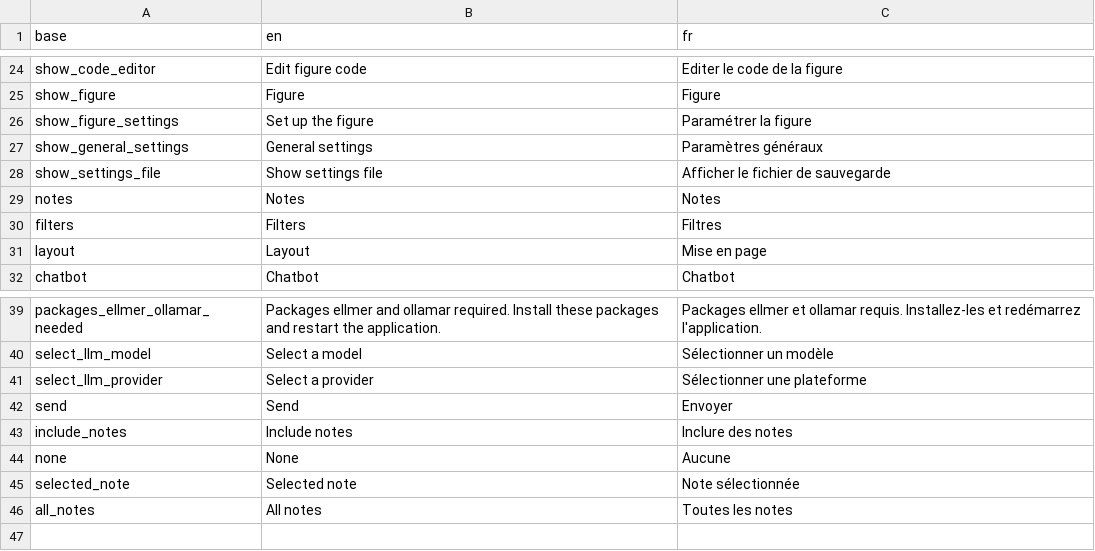
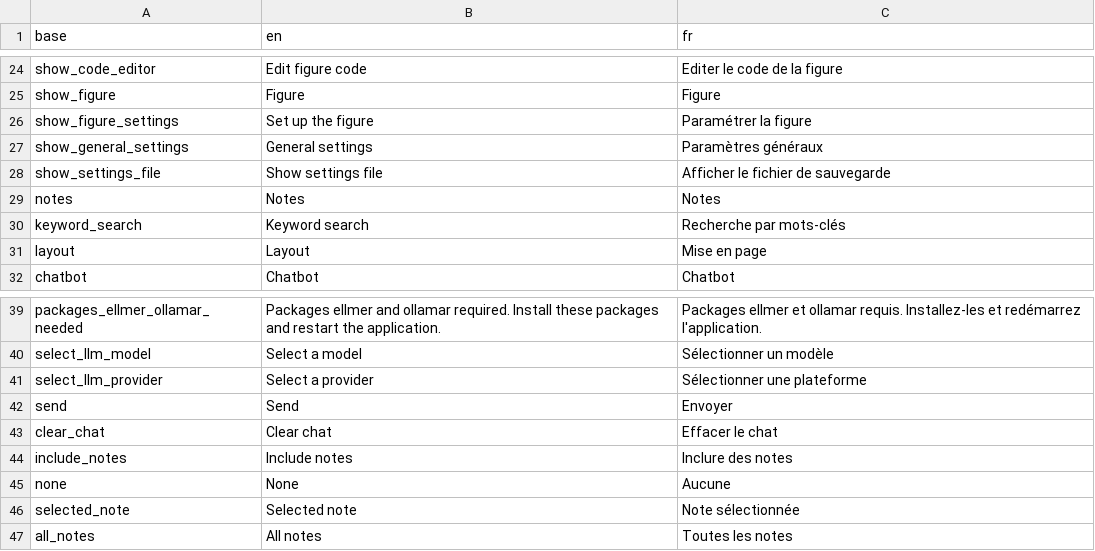
Before and after one commit to BorisDelange/LinkR-content, a CSV file: plugins/text_reader/translations.csv, drawn as a sheet; only a part is shown, gaps mark what is left out.

Commit message:
Update plugin from LinkR

```diff
--- a/plugins/text_reader/translations.csv
+++ b/plugins/text_reader/translations.csv
@@ -29,3 +29,3 @@ show_settings_file,Show settings file,Afficher le fichier de sauvegarde
 notes,Notes,Notes
-filters,Filters,Filtres
+keyword_search,Keyword search,Recherche par mots-clés
 layout,Layout,Mise en page
@@ -42,2 +42,3 @@ select_llm_provider,Select a provider,Sélectionner une plateforme
 send,Send,Envoyer
+clear_chat,Clear chat,Effacer le chat
 include_notes,Include notes,Inclure des notes
```
Also changed, not shown: 3 other files.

+++++

EXERCISE: Each line in the listing that contains "plugins" should be returned.

OUTPUT FOR THIS TASK:
Before and after one commit to BorisDelange/LinkR-content, a CSV file: plugins/text_reader/translations.csv, drawn as a sheet; only a part is shown, gaps mark what is left out.
--- a/plugins/text_reader/translations.csv
+++ b/plugins/text_reader/translations.csv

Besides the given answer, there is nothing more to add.